Where Do the Flyers Even Go?
If this is not rock bottom, the Flyers have a ton to be worried about. With an already awful cap situation not being helped by the fact that Philadelphia used both amnesty buyouts in the offseason, the Flyers may have to realize their mindset has to change. Perhaps even a “fresh perspective” will be needed.
Holmgren’s words are a scathing indictment on a team that has, quite frankly, given up on more than occasion:
“Right now we’re not playing the game with any confidence, especially when we get behind. Like I said, I thought we played fifteen pretty good minutes. They got one good chance and then they ended up scoring on (I think) their second shot. We just folded up like a cheap suit. It’s hard to win in this league when you don’t win battles and you don’t use your speed; we looked like a slow team tonight, and I don’t think we are.”

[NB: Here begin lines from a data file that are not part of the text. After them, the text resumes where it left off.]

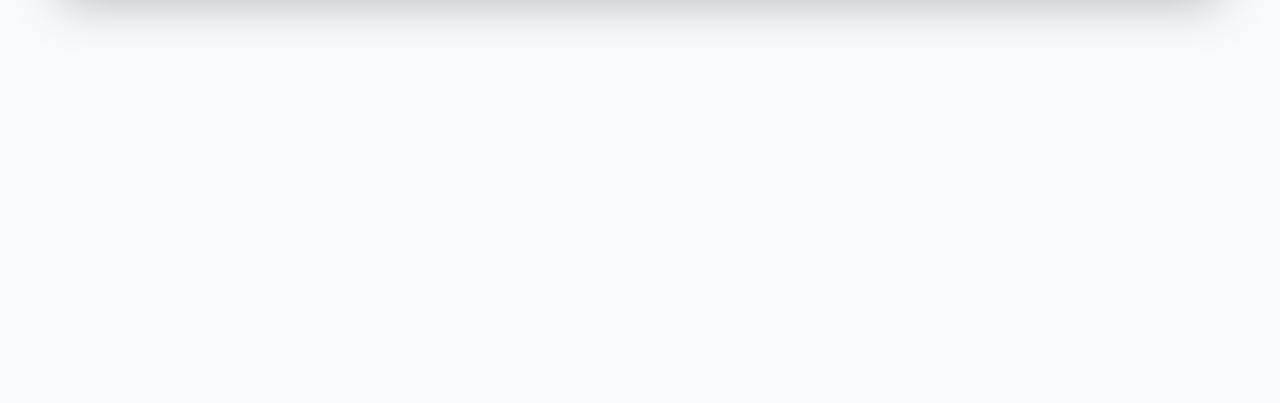
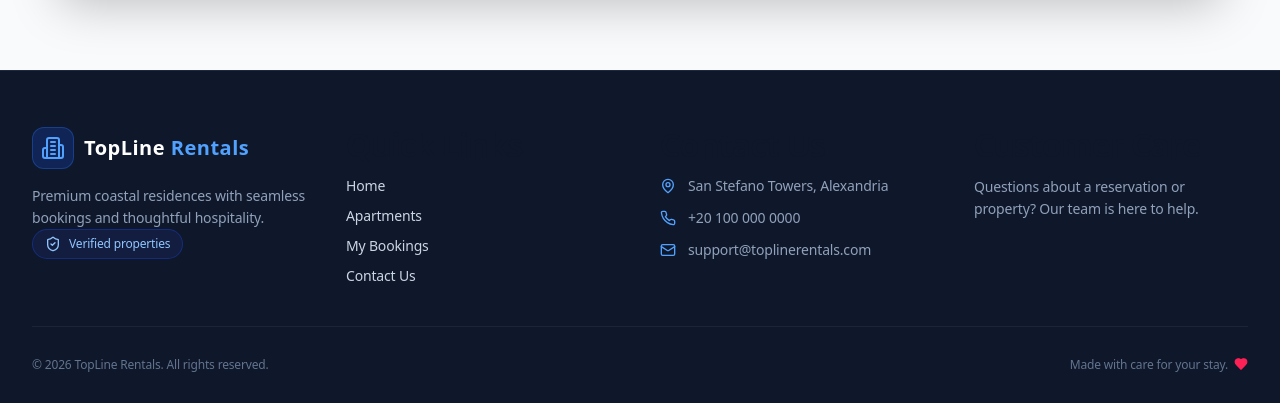
Before and after one commit to abdelgelil/top-line-rentals, a React (Vite) app in the folder client/Top Line/: page / in a window 1280 px wide. Shown: the part 1233-1636 px from the top of the page. Before the commit the page ends 1303 px from the top, so only its background shows below. Built offline with nearby package versions, Linux system fonts and the light colour scheme; no server answers.

Commit message:
feat: add localized stylish footer component

```diff
--- a/client/Top Line/src/i18n.js
+++ b/client/Top Line/src/i18n.js
@@ -229,6 +229,29 @@ const resources = {
   ar: { translation: { ...flatArabic, ...Object.fromEntries(Object.entries(homeKeys).map(([k,v]) => [k,flatArabic[v] || v])), nav: { home: 'الرئيسية', apartments: 'الشقق', myBookings: 'حجوزاتي', adminDashboard: 'لوحة الإدارة', addApartment: 'إضافة شقة', logout: 'تسجيل الخروج', language: 'اللغة', contact: 'اتصل بنا' }, common: { search: 'بحث', filter: 'تصفية', price: 'السعر', details: 'عرض التفاصيل', bookNow: 'احجز الآن', status: 'الحالة', actions: 'الإجراءات' } } }
 };
 
+resources.en.translation.footer = {
+  aboutText: 'Premium coastal residences with seamless bookings and thoughtful hospitality.',
+  verifiedProperties: 'Verified properties',
+  quickLinks: 'Quick Links',
+  contactUs: 'Contact Us',
+  address: 'San Stefano Towers, Alexandria',
+  support: 'Customer Care',
+  supportNote: 'Questions about a reservation or property? Our team is here to help.',
+  allRightsReserved: 'All rights reserved.',
+  craftedWith: 'Made with care for your stay.',
+};
+resources.ar.translation.footer = {
+  aboutText: 'إقامات ساحلية مميزة مع حجوزات سهلة وضيافة تهتم بكل التفاصيل.',
+  verifiedProperties: 'عقارات موثقة',
+  quickLinks: 'روابط سريعة',
+  contactUs: 'تواصل معنا',
+  address: 'أبراج سان ستيفانو، الإسكندرية',
+  support: 'خدمة العملاء',
+  supportNote: 'هل لديك سؤال عن حجز أو عقار؟ فريقنا هنا لمساعدتك.',
+  allRightsReserved: 'جميع الحقوق محفوظة.',
+  craftedWith: 'صُنع بعناية من أجل إقامتك.',
+};
+
 i18n.use(LanguageDetector).use(initReactI18next).init({
   resources,
   fallbackLng: 'en',
--- a/client/Top Line/src/source/components/common/ClientLayout.jsx
+++ b/client/Top Line/src/source/components/common/ClientLayout.jsx
@@ -5,6 +5,7 @@ import { useTranslation } from 'react-i18next';
 import { UserButton, useUser } from '@clerk/clerk-react';
 import { Menu, X, Building2, Calendar, Mail } from 'lucide-react';
 import { LanguageToggle } from './LanguageToggle';
+import Footer from './Footer';
 
 const ClientLayout = () => {
   const [isOpen, setIsOpen] = useState(false);
@@ -122,6 +123,7 @@ const ClientLayout = () => {
     <main className="flex-grow">
       <Outlet />
     </main>
+    <Footer />
     </div>
   );
 };
--- a/client/Top Line/src/source/components/common/Footer.jsx
+++ b/client/Top Line/src/source/components/common/Footer.jsx
@@ -1,71 +1,59 @@
-import i18n from "../../../i18n.js";
 import React from 'react';
 import { Link } from 'react-router-dom';
-import { Building2, Phone, Mail, MapPin, ShieldCheck, Heart } from 'lucide-react';
+import { useTranslation } from 'react-i18next';
+import { Building2, Mail, Phone, MapPin, ShieldCheck, Heart } from 'lucide-react';
 
-export const Footer = () => {
+const Footer = () => {
+  const { t, i18n } = useTranslation();
+  const isRtl = i18n.dir(i18n.resolvedLanguage || i18n.language) === 'rtl';
+
   return (
-    <footer className="mt-20 px-4 md:px-8 max-w-7xl mx-auto pb-10">
-      <div className="backdrop-blur-xl bg-white/20 dark:bg-slate-900/30 border border-white/30 dark:border-white/10 shadow-2xl rounded-3xl p-8 md:p-12 text-slate-700 dark:text-slate-300">
-        <div className="grid grid-cols-1 md:grid-cols-4 gap-8 mb-10">
-
-          {/* Brand & Bio */}
-          <div className="md:col-span-1 space-y-4">
-            <Link to="/" className="flex items-center gap-2 text-slate-900 dark:text-white font-bold text-xl tracking-tight">
-              <div className="p-2 rounded-xl bg-indigo-600/10 border border-indigo-500/20 text-indigo-600 dark:text-indigo-400">
-                <Building2 className="w-5 h-5" />
-              </div>
-              <span>{i18n.t("TopLine")}{' '}<span className="text-indigo-600 dark:text-indigo-400 font-light">{i18n.t("Rentals")}</span></span>
+    <footer dir={isRtl ? 'rtl' : 'ltr'} className="mt-auto border-t border-slate-800 bg-slate-900 pt-14 pb-8 text-slate-300 transition-colors duration-300">
+      <div className="mx-auto max-w-7xl px-4 sm:px-6 lg:px-8">
+        <div className="grid grid-cols-1 gap-10 border-b border-slate-800/80 pb-10 sm:grid-cols-2 lg:grid-cols-4">
+          <div className="space-y-4">
+            <Link to="/" className="flex w-fit items-center gap-2.5">
+              <span className="rounded-xl border border-blue-500/30 bg-blue-600/20 p-2 text-blue-400"><Building2 className="h-6 w-6" /></span>
+              <span className="text-xl font-bold tracking-wide text-white">TopLine <span className="text-blue-400">Rentals</span></span>
             </Link>
-            <p className="text-sm leading-relaxed opacity-80">{' '}{i18n.t("Premium coastal residences and luxury tower apartments with seamless booking and hospitality.")}{' '}</p>
+            <p className="max-w-sm text-sm leading-relaxed text-slate-400">{t('footer.aboutText')}</p>
+            <div className="flex w-fit items-center gap-2 rounded-full border border-blue-800/50 bg-blue-950/50 px-3 py-1.5 text-xs text-blue-300">
+              <ShieldCheck className="h-4 w-4" /> <span>{t('footer.verifiedProperties')}</span>
+            </div>
           </div>
 
-          {/* Quick Links */}
-          <div>
-            <h4 className="text-slate-900 dark:text-white font-semibold text-base mb-4">{i18n.t("Quick Links")}</h4>
+          <div className="space-y-4">
+            <h2 className="text-base font-semibold tracking-wide text-white">{t('footer.quickLinks')}</h2>
             <ul className="space-y-2.5 text-sm">
-              <li><Link to="/" className="hover:text-indigo-500 transition-colors">{i18n.t("Home Overview")}</Link></li>
-              <li><Link to="/apartments" className="hover:text-indigo-500 transition-colors">{i18n.t("Available Units")}</Link></li>
-              <li><Link to="/admin" className="hover:text-indigo-500 transition-colors">{i18n.t("Property Management")}</Link></li>
+              <li><Link className="transition-colors hover:text-blue-400" to="/">{t('nav.home')}</Link></li>
+              <li><Link className="transition-colors hover:text-blue-400" to="/apartments">{t('nav.apartments')}</Link></li>
+              <li><Link className="transition-colors hover:text-blue-400" to="/my-bookings">{t('nav.myBookings')}</Link></li>
+              <li><Link className="transition-colors hover:text-blue-400" to="/contact">{t('nav.contact')}</Link></li>
             </ul>
           </div>
 
-          {/* Guarantees */}
-          <div>
-            <h4 className="text-slate-900 dark:text-white font-semibold text-base mb-4">{i18n.t("Host Guarantee")}</h4>
-            <ul className="space-y-2.5 text-sm opacity-80">
-              <li className="flex items-center gap-2"><ShieldCheck className="w-4 h-4 text-emerald-500" />{' '}{i18n.t("Verified Listings")}</li>
-              <li className="flex items-center gap-2"><ShieldCheck className="w-4 h-4 text-emerald-500" />{' '}{i18n.t("Direct Owner Pricing")}</li>
-              <li className="flex items-center gap-2"><ShieldCheck className="w-4 h-4 text-emerald-500" />{' '}{i18n.t("Instant Reservation")}</li>
+          <div className="space-y-4">
+            <h2 className="text-base font-semibold tracking-wide text-white">{t('footer.contactUs')}</h2>
+            <ul className="space-y-3 text-sm text-slate-400">
+              <li className="flex items-center gap-3"><MapPin className="h-4 w-4 shrink-0 text-blue-400" /><span>{t('footer.address')}</span></li>
+              <li className="flex items-center gap-3"><Phone className="h-4 w-4 shrink-0 text-blue-400" /><a dir="ltr" href="tel:+201000000000" className="hover:text-blue-300">+20 100 000 0000</a></li>
+              <li className="flex items-center gap-3"><Mail className="h-4 w-4 shrink-0 text-blue-400" /><a href="mailto:support@toplinerentals.com" className="hover:text-blue-300">support@toplinerentals.com</a></li>
             </ul>
           </div>
 
-          {/* Contact Details */}
-          <div>
-            <h4 className="text-slate-900 dark:text-white font-semibold text-base mb-4">{i18n.t("Contact & Support")}</h4>
-            <div className="space-y-3 text-sm">
-              <div className="flex items-center gap-2.5 opacity-80">
-                <MapPin className="w-4 h-4 text-indigo-500 shrink-0" />
-                <span>{i18n.t("San Stefano Towers, Alexandria")}</span>
-              </div>
-              <div className="flex items-center gap-2.5 opacity-80">
-                <Phone className="w-4 h-4 text-indigo-500 shrink-0" />
-                <span>+20 100 000 0000</span>
-              </div>
-              <div className="flex items-center gap-2.5 opacity-80">
-                <Mail className="w-4 h-4 text-indigo-500 shrink-0" />
-                <span>{i18n.t("support@toplinerentals.com")}</span>
-              </div>
-            </div>
+          <div className="space-y-4">
+            <h2 className="text-base font-semibold tracking-wide text-white">{t('footer.support')}</h2>
+            <p className="text-sm leading-relaxed text-slate-400">{t('footer.supportNote')}</p>
           </div>
-
         </div>
 
-        <div className="pt-6 border-t border-white/20 dark:border-white/10 flex flex-col sm:flex-row items-center justify-between gap-4 text-xs opacity-70">
-          <p>© {new Date().getFullYear()}{' '}{i18n.t("TopLine Rentals. All rights reserved.")}</p>
-          <p className="flex items-center gap-1">{' '}{i18n.t("Engineered with")}{' '}<Heart className="w-3.5 h-3.5 text-rose-500 fill-rose-500" />{' '}{i18n.t("for luxury living")}{' '}</p>
+        <div className="flex flex-col items-center justify-between gap-4 pt-7 text-xs text-slate-500 sm:flex-row">
+          <p>© {new Date().getFullYear()} TopLine Rentals. {t('footer.allRightsReserved')}</p>
+          <p className="flex items-center gap-1.5">{t('footer.craftedWith')} <Heart className="inline h-3.5 w-3.5 fill-rose-500 text-rose-500" /></p>
         </div>
       </div>
     </footer>
   );
 };
+
+export default Footer;
```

Thanks to injuries attained in completely unnecessary fights, some Adirondack Phantoms will enter the Flyers’ lineup in the coming days. Tye McGinn has shown some flashes of talent, but lacks the two-way game that is asked of a bigger forward.
The long and the short of it is simply this: the Flyers are a bad hockey team. While a turnaround is mathematically far from impossible, the Flyers have found entirely new ways to lose hockey games. If the fans want to be pleased with a donnybrook style melee in a 7-0 loss, so be it. Their team is still, statistically and to the observer’s eye, a train wreck.
Without a fresh perspective, the disaster could be compounded, and quickly at that.
Ryan Smith is a proud graduate of Penn State University, having attained a degree in broadcast journalism. His experience in hockey is extensive, having covered PSU Men’s ice hockey for USCHO.com as an Arena Reporter for its first NCAA season in 2012-2013 while also serving as Penn State Athletics’ voice of women’s ice hockey home games. He was also the sports director for Penn State’s ComRadio, a student based radio station endorsed by the College of Communications. In that position, he broadcasted Penn State hockey since for four years. He can be followed on Twitter @RyanSmithHockey.